interview with illustrator mr bingo




some say he’s the ‘master of pens’. some call him the ‘justin bieber of drawing’. some say he fucks about for a living – mr bingo is a london-based illustrator whose clients include, time, the new york times, wired, tate and the BBC among others. he told designboom more about his influences and process…



designboom: do you remember what made you want to become an illustrator?
mr bingo: I’m not sure if there was one key moment I can recollect, but I remember being at university and at the end of the first year we had to make a decision wether to spend the next 2 years studying graphic design or illustration. I had no idea which direction I wanted to go in so the tutor asked the class to vote for me. illustration was a landslide victory and I was democratically voted into my profession at age 20.





detail of an illustration for the book ‘jimmyology’ by jimmy carr





‘does mr bingo work for free?’




DB: how would you describe your work to someone unfamiliar with it?
Mr B: musing, cheeky, thought provoking, hand drawn.



DB: who or what has been the biggest single influence on your work?
Mr B: it’s really hard to think of a single person or thing – it’s definitely a combination of illustrators, artists and comedy. but one that really sticks out is david shrigley who has managed to get away with forging an excellent career out of quite silly drawings.





hate mail – on 25th April 2011 mr bingo sent a postcard to a stranger called jonathan hopkins. it said on it ‘f*ck you jonathan, f*ck you and f*ck your sh*t legs’. people seemed to be into it so bingo opened a service on his website, inviting strangers to pay me in return for an offensive postcard addressed to them (or whoever they ordered it for).





to date, mr bingo has sent over 700 hate mails to happy customers and the project has been exhibited in london and amsterdam.





 the ‘hate mail’ book is available on amazon or you can get signed personalized copies here



DB: what would you say is your strongest skill and how have you honed it?
Mr B: humour.
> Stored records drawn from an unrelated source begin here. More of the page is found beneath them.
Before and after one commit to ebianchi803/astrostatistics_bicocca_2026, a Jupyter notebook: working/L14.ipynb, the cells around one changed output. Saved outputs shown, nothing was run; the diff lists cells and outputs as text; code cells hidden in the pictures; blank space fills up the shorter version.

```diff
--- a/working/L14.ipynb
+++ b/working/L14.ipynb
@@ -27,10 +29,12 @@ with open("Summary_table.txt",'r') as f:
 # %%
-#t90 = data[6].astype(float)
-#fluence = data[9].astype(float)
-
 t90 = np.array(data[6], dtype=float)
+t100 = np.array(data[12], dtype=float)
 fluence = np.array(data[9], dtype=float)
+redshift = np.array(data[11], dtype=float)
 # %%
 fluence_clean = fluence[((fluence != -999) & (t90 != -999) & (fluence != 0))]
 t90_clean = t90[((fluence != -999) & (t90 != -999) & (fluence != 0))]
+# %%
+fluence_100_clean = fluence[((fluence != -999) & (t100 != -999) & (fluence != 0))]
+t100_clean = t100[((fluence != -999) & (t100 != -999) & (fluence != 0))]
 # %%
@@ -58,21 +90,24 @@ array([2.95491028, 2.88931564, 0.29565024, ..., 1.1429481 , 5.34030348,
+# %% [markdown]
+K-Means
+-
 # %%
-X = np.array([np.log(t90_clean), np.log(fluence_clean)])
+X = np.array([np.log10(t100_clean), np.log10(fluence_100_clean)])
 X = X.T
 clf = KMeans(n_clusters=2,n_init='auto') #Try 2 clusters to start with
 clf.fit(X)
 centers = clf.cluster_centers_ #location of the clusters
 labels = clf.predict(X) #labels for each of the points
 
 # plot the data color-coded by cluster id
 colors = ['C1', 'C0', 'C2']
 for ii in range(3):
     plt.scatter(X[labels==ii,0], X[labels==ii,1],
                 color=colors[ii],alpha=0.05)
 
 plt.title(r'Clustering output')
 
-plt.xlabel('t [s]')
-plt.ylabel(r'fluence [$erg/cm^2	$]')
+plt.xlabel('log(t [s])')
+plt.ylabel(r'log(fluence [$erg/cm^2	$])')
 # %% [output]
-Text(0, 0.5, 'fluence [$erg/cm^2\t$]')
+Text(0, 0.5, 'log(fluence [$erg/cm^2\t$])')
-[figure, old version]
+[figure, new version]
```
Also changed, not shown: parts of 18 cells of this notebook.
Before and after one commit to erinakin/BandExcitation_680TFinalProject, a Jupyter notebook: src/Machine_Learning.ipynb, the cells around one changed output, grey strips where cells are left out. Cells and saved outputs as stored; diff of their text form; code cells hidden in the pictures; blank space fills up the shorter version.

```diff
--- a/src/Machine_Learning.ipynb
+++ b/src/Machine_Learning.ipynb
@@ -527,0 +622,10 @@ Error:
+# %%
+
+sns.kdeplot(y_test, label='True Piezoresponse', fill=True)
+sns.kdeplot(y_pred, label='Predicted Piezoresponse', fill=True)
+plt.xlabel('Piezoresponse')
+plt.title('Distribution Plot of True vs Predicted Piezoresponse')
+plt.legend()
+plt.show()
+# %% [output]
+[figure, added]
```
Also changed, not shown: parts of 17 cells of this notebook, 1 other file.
I’m not sure if/how I’ve honed it really, I guess it’s one thing that I feel I didn’t really learn, more that it was just in me. without the sense of humour my work wouldn’t really get noticed, it would just be more decorative stuff in a massively visually saturated world.



DB: what would be your dream brief?
Mr B: a hate mail for jay-z ordered from solange.





baby roshambo for the new yorker




DB: how do you think online design resources influenced the illustration?
Mr B: in quite a big way I’d expect. like magazines did in the past (and still do of course), they’re editing and shaping what we look at. when I left university, design blogs didn’t really exist so we didn’t have so much reference and influence but people graduating today have this massive online wealth of design and illustration to look at and be influenced by. I feel quite lucky that I didn’t have that in a way, it seems quite overwhelming!





a new hope




grand cheeba wizard – hand silkscreened on 250gsm matrisse
edition of 150, all hand signed and numbered, 297mm x 420mm
available here








DB: what is something that you are currently fascinated by and how is it feeding into your work?
Mr B: stock photography. it’s a weird world if you delve into it. I have a folder on my computer which just contains images of pissed off cats being held by children. they’re all taken from stock photography sites and there’s a lot of them. I also have a collection of the strangest stock images I’ve ever come across. I’m currently writing a rap about them which I will be performing on stage later in the year.





camden hate ale





camden hells lager





DB: do you have any superstitious beliefs?
Mr B: yes but it’s difficult to explain them. I’m one of those agnostic people who pokes fun at religion, but is secretly afraid of everything because I don’t have a god to protect me, so I play little games in my head all the time in order to try and keep everything in my life balanced and safe. you know like when you say ‘if I get throw this ball of paper in the bin and it goes in, my plane won’t crash tomorrow’. all that kind of shit. I hate it but it’s compulsive and beyond my control.





mural for byron burgers




DB: what do you know now that you wish you knew at 21?
Mr B: that it’s easier to chat up women than I thought. I don’t mean that to sound egotistical or degrading to women, I literally had zero success with the opposite sex at that age, and I’ve now come to realize that it’s not as hard as I thought for people to even consider being attracted to you. armed with this knowledge, if I could go back now… I would have kissed (maybe even more) a lot more ladies.


DB: what’s your personal motto?
Mr B: nothing matters.